I have several questions about the breakaway switch on a travel trailer. First, thank you so much for all of your time at the Hershey Shows. You always go way beyond what is expected to answer questions. My wife, Jayme, and I have attended several of your sessions over the years. I have always learned something from each session, even when I attended the same session two days in a row!
Now for the questions concerning a breakaway switch on a travel trailer. Is the power to the brakes directly from the battery or is it routed through the converter distribution box? Should a travel trailer be stored with the pin in or out of the breakaway switch? With the breakaway pin out, do the switch and the brakes consume much power from the battery? If you have the ability to keep the batteries charged during storage, should you remove the breakaway pin? Is it best for the trailer brakes to be set (pin out) or open (pin in) during a month or more of storage?
Also, I had an inverter installed with an automatic transfer switch so that all of the 120V outlets and systems will work in the trailer. It is not powerful enough to run the microwave or air conditioner, but can power anything else in the trailer. Besides using the TV while boondocking, my main use is so I can run the absorption refrigerator using electric during travel. I have to engage the battery disconnect switch before I turn on the inverter and keep it disconnected while the inverter is on. If I have the inverter on and the battery disconnect switch engaged during travel, will this affect the operation of my breakaway switch?
Thanks for you help in understanding the breakaway switch and the impact on the batteries and brakes. —Graham and Jayme M.
Dear Graham and Jayme,
It was good to have you at the seminars in Hershey!

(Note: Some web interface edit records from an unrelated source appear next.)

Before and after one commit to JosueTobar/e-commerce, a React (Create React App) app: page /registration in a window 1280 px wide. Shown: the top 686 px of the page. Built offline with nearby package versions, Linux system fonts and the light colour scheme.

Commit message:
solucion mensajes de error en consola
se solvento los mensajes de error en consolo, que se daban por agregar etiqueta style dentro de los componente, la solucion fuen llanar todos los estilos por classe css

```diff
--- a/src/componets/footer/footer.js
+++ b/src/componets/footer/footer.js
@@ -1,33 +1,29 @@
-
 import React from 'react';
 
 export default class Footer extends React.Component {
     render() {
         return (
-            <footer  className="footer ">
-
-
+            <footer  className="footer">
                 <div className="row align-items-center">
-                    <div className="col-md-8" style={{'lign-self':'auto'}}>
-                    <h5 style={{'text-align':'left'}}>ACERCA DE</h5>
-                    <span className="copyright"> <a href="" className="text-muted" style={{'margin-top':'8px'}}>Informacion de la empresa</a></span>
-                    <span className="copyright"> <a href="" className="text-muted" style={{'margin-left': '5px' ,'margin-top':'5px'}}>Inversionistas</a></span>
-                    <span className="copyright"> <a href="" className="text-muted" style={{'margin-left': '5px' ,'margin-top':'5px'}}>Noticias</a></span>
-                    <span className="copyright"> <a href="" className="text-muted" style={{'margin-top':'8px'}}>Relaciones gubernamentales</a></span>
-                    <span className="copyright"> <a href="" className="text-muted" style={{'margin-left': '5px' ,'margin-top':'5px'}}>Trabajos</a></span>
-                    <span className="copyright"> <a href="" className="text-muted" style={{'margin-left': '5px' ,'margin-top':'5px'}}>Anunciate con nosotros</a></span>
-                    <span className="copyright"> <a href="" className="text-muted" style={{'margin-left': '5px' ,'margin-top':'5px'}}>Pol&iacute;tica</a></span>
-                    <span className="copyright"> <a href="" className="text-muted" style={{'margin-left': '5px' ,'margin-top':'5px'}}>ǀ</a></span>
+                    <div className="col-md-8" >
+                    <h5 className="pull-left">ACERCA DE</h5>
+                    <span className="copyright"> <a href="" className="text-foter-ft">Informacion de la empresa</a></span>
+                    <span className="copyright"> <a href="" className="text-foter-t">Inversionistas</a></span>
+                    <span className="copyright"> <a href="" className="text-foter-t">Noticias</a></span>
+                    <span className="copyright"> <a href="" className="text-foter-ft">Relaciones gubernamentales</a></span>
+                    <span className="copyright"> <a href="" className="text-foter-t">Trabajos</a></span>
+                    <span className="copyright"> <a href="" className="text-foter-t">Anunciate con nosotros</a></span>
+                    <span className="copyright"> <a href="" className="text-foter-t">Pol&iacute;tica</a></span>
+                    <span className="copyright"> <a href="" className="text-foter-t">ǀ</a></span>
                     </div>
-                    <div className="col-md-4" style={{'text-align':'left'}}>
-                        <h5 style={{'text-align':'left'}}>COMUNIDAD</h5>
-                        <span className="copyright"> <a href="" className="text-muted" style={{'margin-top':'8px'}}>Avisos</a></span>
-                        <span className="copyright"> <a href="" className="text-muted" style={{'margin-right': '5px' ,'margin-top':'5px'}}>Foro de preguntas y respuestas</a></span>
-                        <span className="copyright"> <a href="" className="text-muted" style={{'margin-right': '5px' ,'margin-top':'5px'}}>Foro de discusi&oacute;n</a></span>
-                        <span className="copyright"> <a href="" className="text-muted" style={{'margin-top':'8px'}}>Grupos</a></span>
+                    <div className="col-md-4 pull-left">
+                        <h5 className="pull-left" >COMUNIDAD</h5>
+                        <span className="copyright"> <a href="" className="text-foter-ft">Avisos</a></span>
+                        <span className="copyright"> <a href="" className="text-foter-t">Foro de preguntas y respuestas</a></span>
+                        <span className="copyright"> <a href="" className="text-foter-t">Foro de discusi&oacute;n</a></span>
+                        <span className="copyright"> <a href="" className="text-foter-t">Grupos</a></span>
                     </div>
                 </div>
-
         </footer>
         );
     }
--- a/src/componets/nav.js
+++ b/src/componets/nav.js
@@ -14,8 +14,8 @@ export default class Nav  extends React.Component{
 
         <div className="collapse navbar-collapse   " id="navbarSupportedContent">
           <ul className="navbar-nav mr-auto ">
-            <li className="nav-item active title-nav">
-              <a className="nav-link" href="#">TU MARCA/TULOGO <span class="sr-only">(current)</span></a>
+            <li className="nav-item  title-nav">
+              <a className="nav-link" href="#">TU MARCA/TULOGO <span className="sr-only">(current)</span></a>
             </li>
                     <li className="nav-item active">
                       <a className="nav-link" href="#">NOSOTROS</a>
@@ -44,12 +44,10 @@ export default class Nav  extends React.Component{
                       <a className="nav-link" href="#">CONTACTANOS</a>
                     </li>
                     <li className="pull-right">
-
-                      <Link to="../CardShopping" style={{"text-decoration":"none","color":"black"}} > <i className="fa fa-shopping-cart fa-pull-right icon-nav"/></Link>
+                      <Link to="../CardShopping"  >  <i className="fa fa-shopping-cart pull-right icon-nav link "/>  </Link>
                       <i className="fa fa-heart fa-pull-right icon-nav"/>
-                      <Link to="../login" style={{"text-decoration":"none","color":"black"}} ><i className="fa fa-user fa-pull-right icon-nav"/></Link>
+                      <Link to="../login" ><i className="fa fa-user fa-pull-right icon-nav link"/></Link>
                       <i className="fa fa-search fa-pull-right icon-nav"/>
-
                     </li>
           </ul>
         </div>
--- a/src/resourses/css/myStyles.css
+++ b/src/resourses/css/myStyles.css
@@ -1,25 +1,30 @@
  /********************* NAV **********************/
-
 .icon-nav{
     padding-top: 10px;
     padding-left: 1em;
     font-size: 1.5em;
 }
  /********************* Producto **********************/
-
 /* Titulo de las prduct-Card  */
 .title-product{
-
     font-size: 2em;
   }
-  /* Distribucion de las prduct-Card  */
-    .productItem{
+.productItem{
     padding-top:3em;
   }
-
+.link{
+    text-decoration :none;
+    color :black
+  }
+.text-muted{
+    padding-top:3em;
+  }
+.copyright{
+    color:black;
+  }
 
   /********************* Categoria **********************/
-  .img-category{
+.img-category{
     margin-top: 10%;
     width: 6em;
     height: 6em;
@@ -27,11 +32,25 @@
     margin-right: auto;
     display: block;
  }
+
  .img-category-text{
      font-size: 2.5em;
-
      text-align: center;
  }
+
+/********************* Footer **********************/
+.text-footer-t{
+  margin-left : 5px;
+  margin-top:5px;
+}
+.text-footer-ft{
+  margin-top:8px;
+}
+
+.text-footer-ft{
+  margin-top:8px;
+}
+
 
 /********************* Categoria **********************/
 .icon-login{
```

The breakaway switch on a towable RV is always powered by the battery bank on the trailer. That way, if the tow vehicle and trailer ever part company, the brakes will be activated and remain fully applied. It should not be connected through the converter since the converter is only activated with the application of 120-volt AC power.

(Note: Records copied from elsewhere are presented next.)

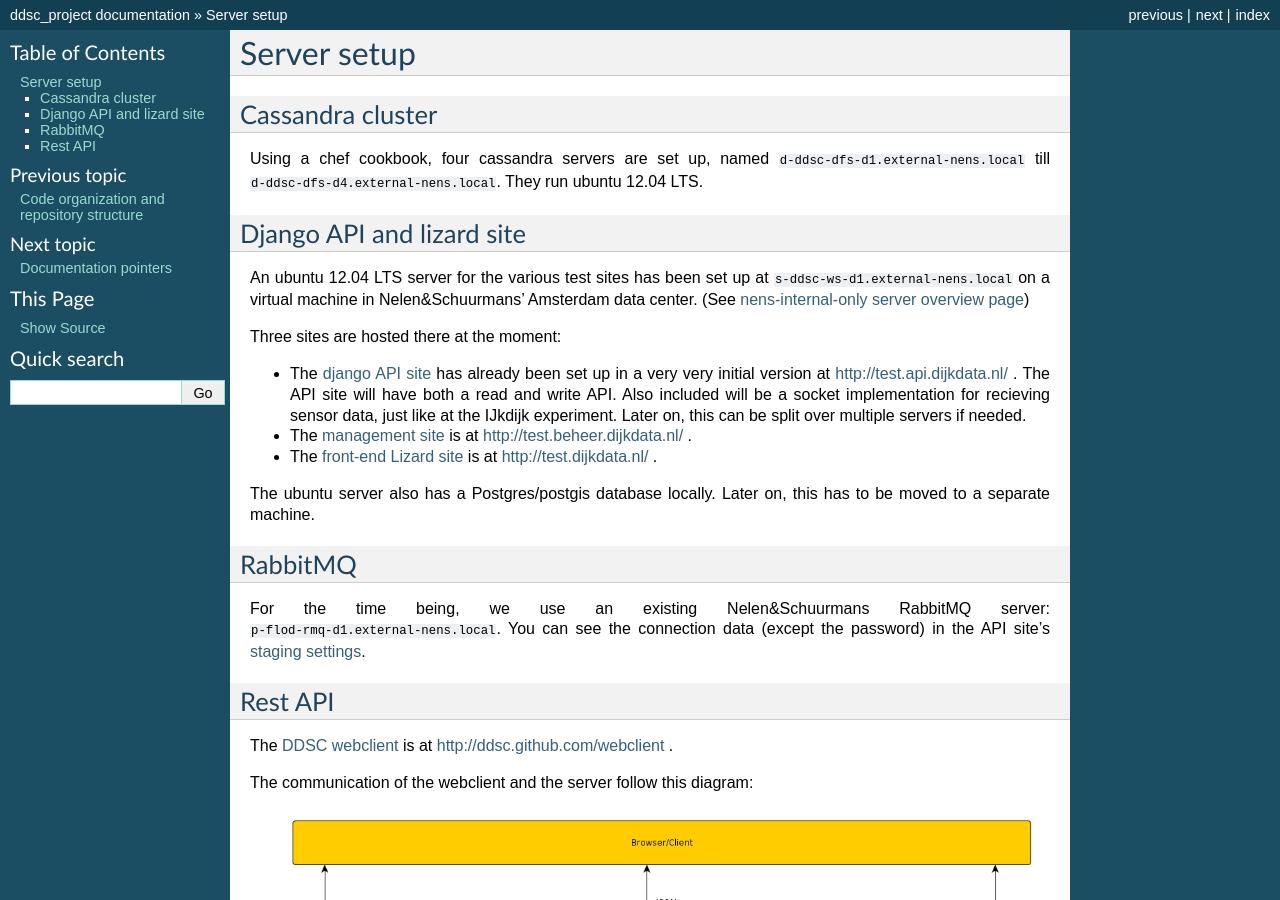
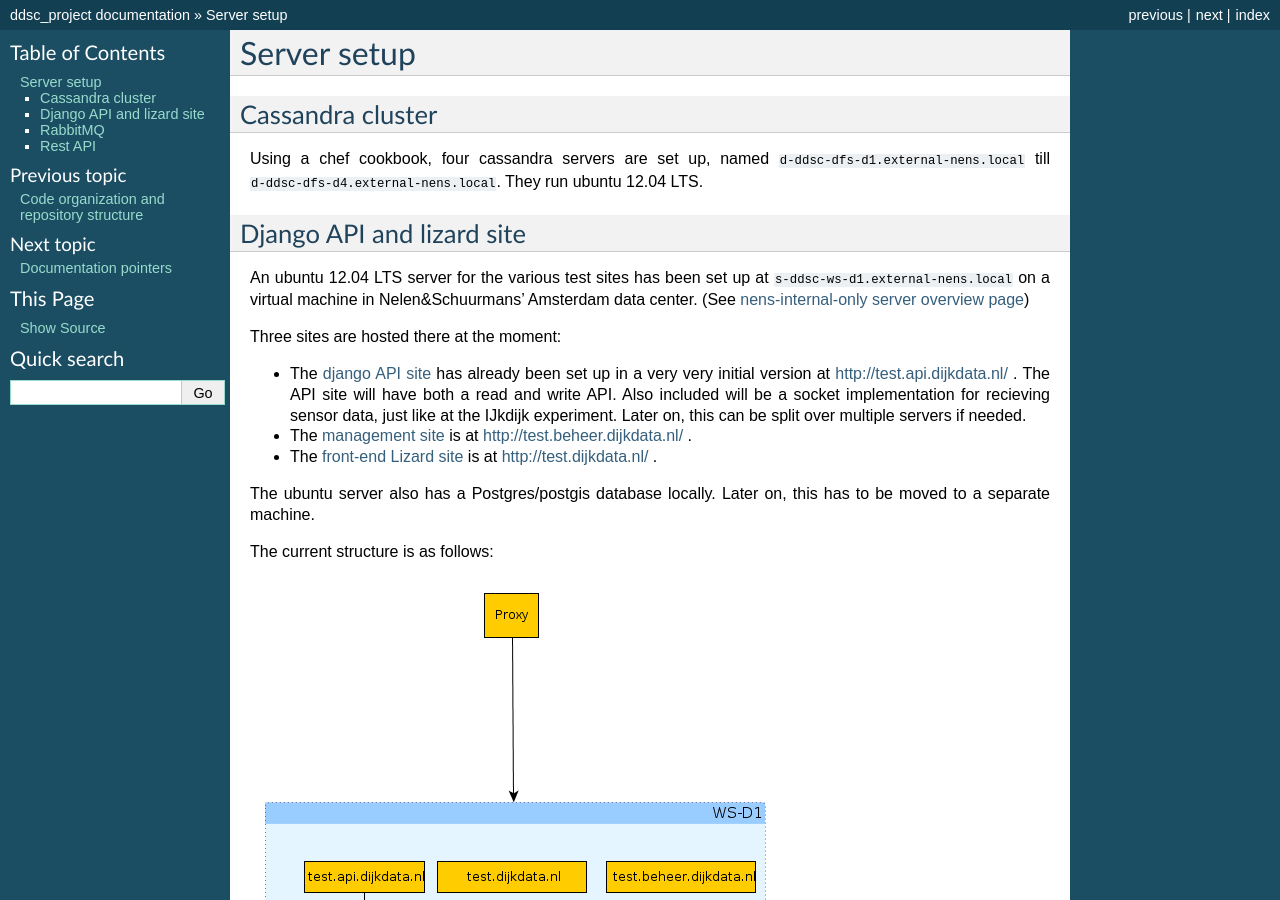
Before and after one commit to ddsc/ddsc-project, a Sphinx documentation site: the page built from doc/source/servers.rst, in a window 1280 px wide and 900 px high. Built offline with Sphinx 7.4.7, drawn with Linux system fonts in a browser that asks for light colours.

Commit message:
Add first dabble image for server config.

```diff
--- a/doc/source/servers.rst
+++ b/doc/source/servers.rst
@@ -35,6 +35,11 @@ Three sites are hosted there at the moment:
 The ubuntu server also has a Postgres/postgis database locally. Later on, this
 has to be moved to a separate machine.
 
+The current structure is as follows:
+
+.. image:: dijkdata-server-structure.png
+
+
 
 RabbitMQ
 --------
```
Also changed, not shown: doc/source/dijkdata-server-structure.png (added), 1 other file.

Always leave the pin in the switch. Once a year, jack up one or two tires on each axle, spin the tires and pull the pin to be sure the brakes are fully activated. The tire/wheel assembly should immediately stop with the pin pulled.
While the pin is out, spray electrical contact cleaner inside the switch housing to keep those contacts fresh, then fully reinsert the pin. When the pin is out or not fully inserted, the brake magnets will continue to draw power and eventually drain the battery bank. The brakes can draw a lot of current – upwards of 3 amps or so for each magnet, depending on the size of the brakes. So the bottom line is never remove the pin except once a year for cleaning and testing.
While driving, you’ll want the alternator of the tow vehicle engine to keep charging the battery bank on the trailer. If you disconnect the battery, it won’t be able to accept that charge. I’m not sure why you need to disconnect the battery to activate the inverter while traveling. You should be able charge the battery while driving AND operate the inverter to power the AC side of the refrigerator. In this manner, nothing will affect the breakaway switch. Even with the disconnect activated, the breakaway switch should still be able to power the brakes in an emergency. Easy to test – activate the disconnect switch, spin the tires and pull the pin. You might need to have your tow wiring evaluated.
Besides using the inverter, you could also run the refrigerator to get it cold overnight, and turn the whole refrigerator off while driving. Without opening the door often, the contents will typically still stay cold enough as you drive. Once you stop, light it on propane, turn on the inverter, or plug into shore power. A couple different options to consider.